Top of Data extract
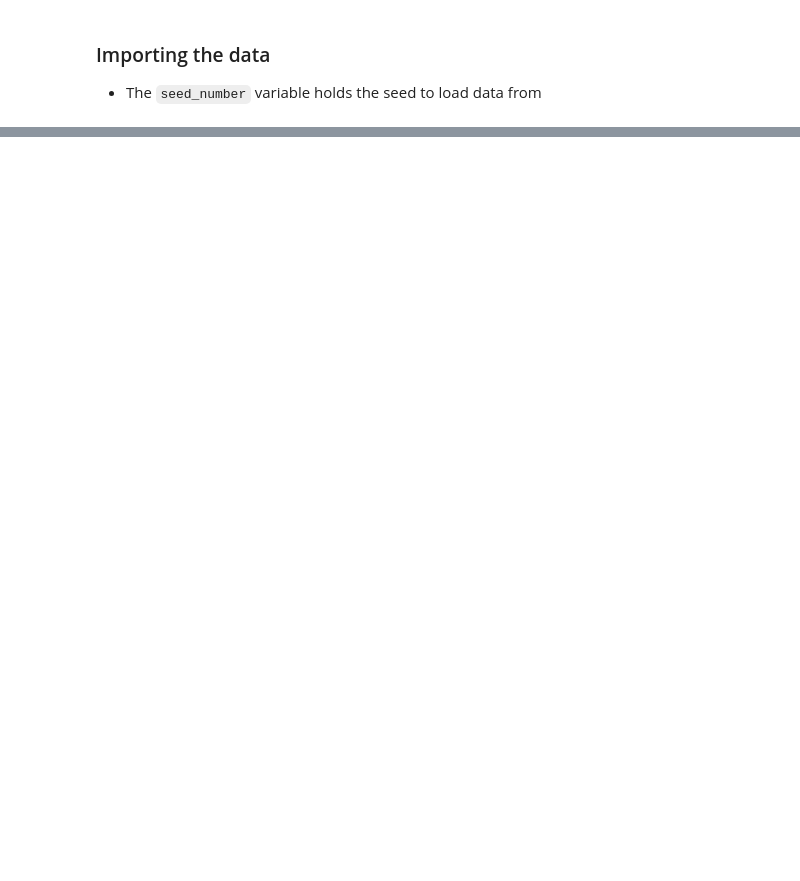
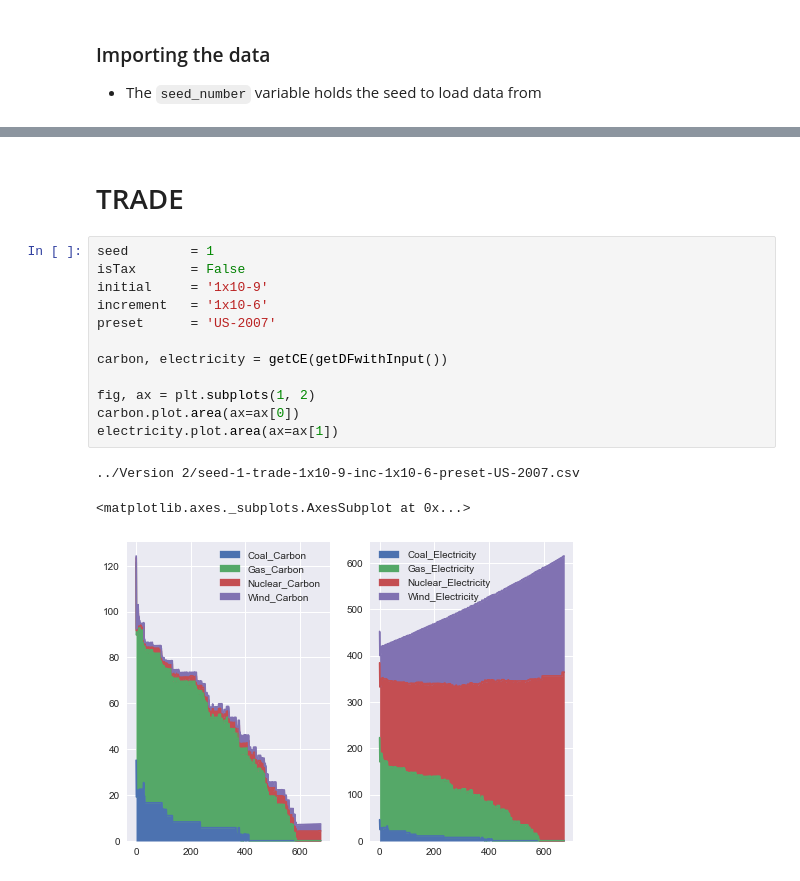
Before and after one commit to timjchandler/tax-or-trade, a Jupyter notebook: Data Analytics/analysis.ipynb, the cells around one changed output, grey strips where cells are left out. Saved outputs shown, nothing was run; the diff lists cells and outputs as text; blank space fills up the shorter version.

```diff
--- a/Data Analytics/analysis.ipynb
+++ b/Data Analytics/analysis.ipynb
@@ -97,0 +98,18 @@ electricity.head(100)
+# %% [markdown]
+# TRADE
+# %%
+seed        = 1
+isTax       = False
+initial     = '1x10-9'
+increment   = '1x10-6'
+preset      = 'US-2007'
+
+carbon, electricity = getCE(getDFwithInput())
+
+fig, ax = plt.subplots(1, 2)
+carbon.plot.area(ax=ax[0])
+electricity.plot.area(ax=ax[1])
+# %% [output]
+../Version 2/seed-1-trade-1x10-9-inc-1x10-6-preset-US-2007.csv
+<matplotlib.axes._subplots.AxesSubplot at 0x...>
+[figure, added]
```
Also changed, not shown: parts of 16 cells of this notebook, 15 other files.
Bottom of Data extract
▸ **What you need to do**: Search the entries for "carbon" and copy each matching line.

▸ **Solution to the problem**:
+carbon, electricity = getCE(getDFwithInput())
+carbon.plot.area(ax=ax[0])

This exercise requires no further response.